Tally the lines in the entries below where the string "NavLink" occurs. Reply with the total alone.

(Beginning of RECORD EXTRACTS)

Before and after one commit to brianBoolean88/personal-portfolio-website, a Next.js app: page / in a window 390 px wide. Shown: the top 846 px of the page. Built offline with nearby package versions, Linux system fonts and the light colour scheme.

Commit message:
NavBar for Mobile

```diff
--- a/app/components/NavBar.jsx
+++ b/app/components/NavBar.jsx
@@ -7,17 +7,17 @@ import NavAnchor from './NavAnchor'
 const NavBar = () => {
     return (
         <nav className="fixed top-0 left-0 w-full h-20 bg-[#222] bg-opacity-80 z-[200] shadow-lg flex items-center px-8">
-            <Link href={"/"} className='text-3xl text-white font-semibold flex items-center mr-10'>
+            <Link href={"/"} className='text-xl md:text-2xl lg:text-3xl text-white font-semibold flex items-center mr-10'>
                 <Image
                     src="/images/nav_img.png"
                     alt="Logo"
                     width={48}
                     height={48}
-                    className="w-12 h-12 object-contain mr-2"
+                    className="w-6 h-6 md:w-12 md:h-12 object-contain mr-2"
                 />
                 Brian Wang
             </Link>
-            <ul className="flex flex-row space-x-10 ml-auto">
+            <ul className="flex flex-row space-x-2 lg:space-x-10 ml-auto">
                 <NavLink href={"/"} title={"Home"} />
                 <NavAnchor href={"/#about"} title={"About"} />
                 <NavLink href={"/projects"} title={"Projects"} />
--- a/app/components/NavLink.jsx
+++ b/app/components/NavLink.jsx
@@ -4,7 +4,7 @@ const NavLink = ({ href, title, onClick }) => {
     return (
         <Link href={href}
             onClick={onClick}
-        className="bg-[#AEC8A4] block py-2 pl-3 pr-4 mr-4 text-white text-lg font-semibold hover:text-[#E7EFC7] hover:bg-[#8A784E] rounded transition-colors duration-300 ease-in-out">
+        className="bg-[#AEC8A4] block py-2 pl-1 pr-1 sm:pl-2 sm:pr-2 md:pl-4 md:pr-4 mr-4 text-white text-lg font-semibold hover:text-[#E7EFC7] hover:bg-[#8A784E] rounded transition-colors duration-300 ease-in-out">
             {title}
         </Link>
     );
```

(End of RECORD EXTRACTS)

**RESULT OF THE TASK**
5